What to expect when a HSE inspector calls? Risk management expert Alcumus shares three critical factors for success

Before the outbreak of COVID-19, the prospect of an unexpected knock on the door by a Health and Safety Executive (HSE) inspector was enough to keep the most cautious employers on their toes. Amid the outbreak, a magnitude of new challenges must be considered and addressed. As the HSE continue to carry out spot inspections, businesses must ensure that employees and members of the public are protected from familiar yet dangerous hazards and that its sites are, and continue to be, COVID-19 secure.

Alcumus specialises in workplace risk management solutions for small and large enterprises. Mike Harris, Head of Customer Success and Nicola Barker, VP of Product at Alcumus, share three critical factors for HSE inspection success.


Get brutally honest about your in-house resources

In 2019/20, the HSE issued £35.8 million in fines to duty holders found guilty of health and safety offences, with the average fine per case costing £110,000.1 It’s crucial that you understand exactly what you need to do to be compliant.

The regulations are often complex and even more so for bigger businesses that have multiple sites and disparate workforces. Your organisational structure must be evaluated realistically. It’s been an earth-shattering year for bringing about change in the workplace, but managing an issue of this scale internally isn’t an adjustment that’s readily feasible.

The safety of your business and workforce won’t wait. When dealing with a vast of volume of risky environments, it’s far better to seek dedicated health and safety support if you have any concerns about your in-house resources.


Learn the vital difference between a risk assessment and a COSHH assessment

HSE Inspectors have the right to request, inspect and take copies of documentation so it’s essential that assessments are prepared and ready for when an inspector calls. However, businesses are regularly confused about the difference between a risk assessment and a Control of Substances Hazardous to Health (COSHH) assessment. The documents serve similar but distinct purposes and understanding the difference is vital to ensuring worker safety.

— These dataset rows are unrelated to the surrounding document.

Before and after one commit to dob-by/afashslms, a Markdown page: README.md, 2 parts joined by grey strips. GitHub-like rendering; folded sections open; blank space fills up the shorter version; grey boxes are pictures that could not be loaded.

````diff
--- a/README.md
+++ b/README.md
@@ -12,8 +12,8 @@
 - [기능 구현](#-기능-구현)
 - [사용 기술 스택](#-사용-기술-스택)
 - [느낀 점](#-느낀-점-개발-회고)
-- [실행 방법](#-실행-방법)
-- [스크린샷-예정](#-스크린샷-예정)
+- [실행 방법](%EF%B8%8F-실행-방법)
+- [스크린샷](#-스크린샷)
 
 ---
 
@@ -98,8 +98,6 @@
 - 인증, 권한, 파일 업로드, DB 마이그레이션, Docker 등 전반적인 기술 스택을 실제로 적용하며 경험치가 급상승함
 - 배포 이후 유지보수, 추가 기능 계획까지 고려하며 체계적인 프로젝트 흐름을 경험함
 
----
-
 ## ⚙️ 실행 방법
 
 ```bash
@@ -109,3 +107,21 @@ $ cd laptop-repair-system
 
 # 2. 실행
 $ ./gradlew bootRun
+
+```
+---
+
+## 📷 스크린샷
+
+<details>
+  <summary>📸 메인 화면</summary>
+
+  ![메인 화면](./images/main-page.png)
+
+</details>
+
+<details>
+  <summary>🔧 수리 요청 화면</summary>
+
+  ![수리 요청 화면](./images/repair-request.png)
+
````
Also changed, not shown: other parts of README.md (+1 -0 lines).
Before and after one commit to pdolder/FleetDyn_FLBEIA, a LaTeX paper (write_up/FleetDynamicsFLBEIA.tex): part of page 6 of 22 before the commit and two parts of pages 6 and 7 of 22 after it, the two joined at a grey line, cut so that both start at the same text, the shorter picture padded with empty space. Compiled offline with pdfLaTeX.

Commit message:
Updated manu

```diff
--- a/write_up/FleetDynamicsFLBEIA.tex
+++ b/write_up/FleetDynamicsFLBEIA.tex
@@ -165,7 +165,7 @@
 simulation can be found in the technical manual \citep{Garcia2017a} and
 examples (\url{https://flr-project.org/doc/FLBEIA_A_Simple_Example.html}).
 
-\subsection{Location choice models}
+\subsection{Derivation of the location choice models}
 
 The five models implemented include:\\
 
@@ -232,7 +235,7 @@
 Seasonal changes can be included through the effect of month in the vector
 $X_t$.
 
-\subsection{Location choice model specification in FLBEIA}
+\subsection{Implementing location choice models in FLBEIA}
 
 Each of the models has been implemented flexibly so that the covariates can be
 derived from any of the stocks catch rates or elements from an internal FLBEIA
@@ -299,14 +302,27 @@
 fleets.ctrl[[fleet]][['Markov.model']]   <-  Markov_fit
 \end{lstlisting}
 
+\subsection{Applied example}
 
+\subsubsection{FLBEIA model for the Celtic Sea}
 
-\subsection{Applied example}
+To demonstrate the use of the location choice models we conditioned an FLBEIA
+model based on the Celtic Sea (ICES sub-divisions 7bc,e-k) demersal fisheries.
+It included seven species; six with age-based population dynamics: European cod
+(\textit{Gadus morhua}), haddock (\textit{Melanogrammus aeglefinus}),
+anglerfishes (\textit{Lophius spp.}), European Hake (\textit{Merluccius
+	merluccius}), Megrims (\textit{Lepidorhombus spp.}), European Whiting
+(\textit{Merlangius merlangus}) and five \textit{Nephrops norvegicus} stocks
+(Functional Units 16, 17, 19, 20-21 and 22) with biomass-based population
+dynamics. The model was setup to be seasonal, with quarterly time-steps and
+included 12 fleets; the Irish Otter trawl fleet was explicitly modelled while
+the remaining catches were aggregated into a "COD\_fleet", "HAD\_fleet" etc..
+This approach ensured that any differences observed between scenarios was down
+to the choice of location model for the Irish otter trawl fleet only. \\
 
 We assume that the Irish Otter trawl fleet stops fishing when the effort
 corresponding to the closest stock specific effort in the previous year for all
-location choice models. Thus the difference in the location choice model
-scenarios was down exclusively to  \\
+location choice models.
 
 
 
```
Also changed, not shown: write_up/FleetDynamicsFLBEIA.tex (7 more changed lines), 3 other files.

In short, a risk assessment considers possible dangers, risks or accidents that could harm an employee, customer or member of the public. It is up to you to decide if you are taking the necessary steps to prevent that harm.

A COSHH assessment is used to protect people against health risks that may arise from work activities that expose them to hazardous substances. You must be able to demonstrate that you:

  1. Understand the hazards and subsequent risks of substances used in the activity
  2. Appreciate the necessity to implement appropriate control measures to minimise the risk to health
  3. Identify such control measures and know how to implement them (such as using engineering controls or personal protective equipment (PPE)
  4. Know what to do when something goes wrong (first aid procedures, spillage requirements, etc.)


Understand the importance of data-driven decisions

When a HSE inspector calls and wants to know about the main health and safety issues in your workplace, data can prove that your business has all the necessary procedures in place.

Data-driven insights can also ensure that your organisation is proactive rather than reactive. According to a PwC survey of more than 1,000 senior executives, highly data-driven organisations are three times more likely to report significant improvements in decision-making compared to those that rely less on data.

In the world of health and safety, the ability to use data to build an improvement plan before risks turn into crisis can be lifesaving for your business, your reputation and your people.


For further information and advice on workplace health and safety visit https://www.alcumus.com/